#### GOAL OF THE EXERCISE
What lines in the entries hold the string "included"? List them.
---------- MATERIAL PROVIDED
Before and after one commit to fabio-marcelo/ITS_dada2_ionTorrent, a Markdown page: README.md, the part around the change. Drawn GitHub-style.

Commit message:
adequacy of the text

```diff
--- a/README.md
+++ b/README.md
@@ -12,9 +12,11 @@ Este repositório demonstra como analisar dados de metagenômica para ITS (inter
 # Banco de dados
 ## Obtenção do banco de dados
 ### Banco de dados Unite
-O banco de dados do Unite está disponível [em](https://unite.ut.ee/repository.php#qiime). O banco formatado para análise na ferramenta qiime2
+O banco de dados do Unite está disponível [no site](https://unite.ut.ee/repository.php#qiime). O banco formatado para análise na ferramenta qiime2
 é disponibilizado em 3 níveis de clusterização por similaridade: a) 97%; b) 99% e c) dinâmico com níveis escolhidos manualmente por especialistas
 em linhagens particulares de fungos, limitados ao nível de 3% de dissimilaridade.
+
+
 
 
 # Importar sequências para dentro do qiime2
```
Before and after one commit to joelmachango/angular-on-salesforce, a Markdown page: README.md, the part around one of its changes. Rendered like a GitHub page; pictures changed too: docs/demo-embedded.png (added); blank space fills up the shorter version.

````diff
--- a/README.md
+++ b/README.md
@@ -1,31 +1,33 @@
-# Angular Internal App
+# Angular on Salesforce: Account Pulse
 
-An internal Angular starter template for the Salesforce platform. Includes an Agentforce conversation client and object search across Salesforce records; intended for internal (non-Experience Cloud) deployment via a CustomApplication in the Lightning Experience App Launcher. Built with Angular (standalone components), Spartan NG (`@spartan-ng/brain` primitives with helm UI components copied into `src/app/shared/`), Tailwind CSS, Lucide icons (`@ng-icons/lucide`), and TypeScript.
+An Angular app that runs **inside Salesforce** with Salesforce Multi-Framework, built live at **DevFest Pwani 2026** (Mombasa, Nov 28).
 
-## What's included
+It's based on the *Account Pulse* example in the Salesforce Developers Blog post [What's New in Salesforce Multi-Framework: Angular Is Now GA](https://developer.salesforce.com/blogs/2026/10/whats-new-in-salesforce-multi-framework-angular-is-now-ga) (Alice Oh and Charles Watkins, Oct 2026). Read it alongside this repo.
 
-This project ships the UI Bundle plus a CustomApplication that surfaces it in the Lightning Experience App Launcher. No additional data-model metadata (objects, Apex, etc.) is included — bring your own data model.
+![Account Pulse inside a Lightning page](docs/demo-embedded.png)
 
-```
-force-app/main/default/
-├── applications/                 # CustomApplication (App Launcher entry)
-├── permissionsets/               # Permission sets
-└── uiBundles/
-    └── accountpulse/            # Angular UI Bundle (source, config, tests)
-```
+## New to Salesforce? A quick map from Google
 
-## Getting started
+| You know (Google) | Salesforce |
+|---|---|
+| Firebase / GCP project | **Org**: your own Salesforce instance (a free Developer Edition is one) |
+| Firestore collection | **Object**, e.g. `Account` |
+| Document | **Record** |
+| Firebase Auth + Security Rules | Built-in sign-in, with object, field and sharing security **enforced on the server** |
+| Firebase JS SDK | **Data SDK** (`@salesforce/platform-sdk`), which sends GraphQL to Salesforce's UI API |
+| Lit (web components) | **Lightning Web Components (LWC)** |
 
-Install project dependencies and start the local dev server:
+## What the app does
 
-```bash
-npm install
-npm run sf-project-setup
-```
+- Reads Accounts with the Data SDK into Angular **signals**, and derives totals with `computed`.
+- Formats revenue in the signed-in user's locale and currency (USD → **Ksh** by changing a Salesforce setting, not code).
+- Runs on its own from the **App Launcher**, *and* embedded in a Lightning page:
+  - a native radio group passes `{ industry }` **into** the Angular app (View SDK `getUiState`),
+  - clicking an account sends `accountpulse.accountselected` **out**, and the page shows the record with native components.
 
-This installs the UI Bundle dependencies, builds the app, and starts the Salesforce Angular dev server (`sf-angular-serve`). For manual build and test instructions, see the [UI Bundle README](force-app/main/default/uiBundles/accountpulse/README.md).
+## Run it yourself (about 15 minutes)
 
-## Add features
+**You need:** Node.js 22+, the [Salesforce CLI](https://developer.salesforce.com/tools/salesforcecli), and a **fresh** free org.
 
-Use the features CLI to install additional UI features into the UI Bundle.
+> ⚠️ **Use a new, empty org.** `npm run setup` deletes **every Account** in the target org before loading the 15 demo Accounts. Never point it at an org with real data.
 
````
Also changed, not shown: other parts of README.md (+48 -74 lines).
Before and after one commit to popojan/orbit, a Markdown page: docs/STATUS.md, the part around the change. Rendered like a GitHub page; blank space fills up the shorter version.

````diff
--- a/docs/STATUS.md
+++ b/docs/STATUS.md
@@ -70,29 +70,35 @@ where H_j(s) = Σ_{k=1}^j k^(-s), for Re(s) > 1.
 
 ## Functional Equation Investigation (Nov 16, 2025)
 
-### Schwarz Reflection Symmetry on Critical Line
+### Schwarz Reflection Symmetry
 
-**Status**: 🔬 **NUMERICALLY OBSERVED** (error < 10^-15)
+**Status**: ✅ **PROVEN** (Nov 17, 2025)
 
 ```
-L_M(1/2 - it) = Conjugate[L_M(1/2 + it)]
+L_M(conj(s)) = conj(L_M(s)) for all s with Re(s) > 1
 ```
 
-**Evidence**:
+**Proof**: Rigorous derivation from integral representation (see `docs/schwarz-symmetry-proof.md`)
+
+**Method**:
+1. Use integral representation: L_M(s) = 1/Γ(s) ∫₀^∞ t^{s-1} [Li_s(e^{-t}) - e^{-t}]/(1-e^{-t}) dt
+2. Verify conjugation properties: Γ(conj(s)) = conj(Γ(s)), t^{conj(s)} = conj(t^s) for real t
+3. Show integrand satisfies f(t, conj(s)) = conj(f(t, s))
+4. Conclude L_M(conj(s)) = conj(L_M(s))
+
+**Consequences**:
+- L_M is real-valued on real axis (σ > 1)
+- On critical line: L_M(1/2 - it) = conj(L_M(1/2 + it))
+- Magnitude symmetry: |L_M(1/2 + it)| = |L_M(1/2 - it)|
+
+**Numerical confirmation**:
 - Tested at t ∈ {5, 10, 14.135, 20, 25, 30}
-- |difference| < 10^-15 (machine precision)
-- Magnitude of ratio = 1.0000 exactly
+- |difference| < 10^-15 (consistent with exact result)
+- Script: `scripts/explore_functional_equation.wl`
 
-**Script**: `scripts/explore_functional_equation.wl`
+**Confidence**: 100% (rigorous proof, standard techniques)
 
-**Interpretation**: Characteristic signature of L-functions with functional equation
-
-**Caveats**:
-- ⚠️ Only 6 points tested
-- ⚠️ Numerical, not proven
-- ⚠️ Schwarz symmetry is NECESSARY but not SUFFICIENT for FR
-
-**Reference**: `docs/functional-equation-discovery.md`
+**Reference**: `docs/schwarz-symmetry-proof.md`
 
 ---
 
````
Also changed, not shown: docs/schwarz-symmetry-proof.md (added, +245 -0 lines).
--------------------
#### SOLUTION FOR THIS TASK
-## What's included
-This project ships the UI Bundle plus a CustomApplication that surfaces it in the Lightning Experience App Launcher. No additional data-model metadata (objects, Apex, etc.) is included — bring your own data model.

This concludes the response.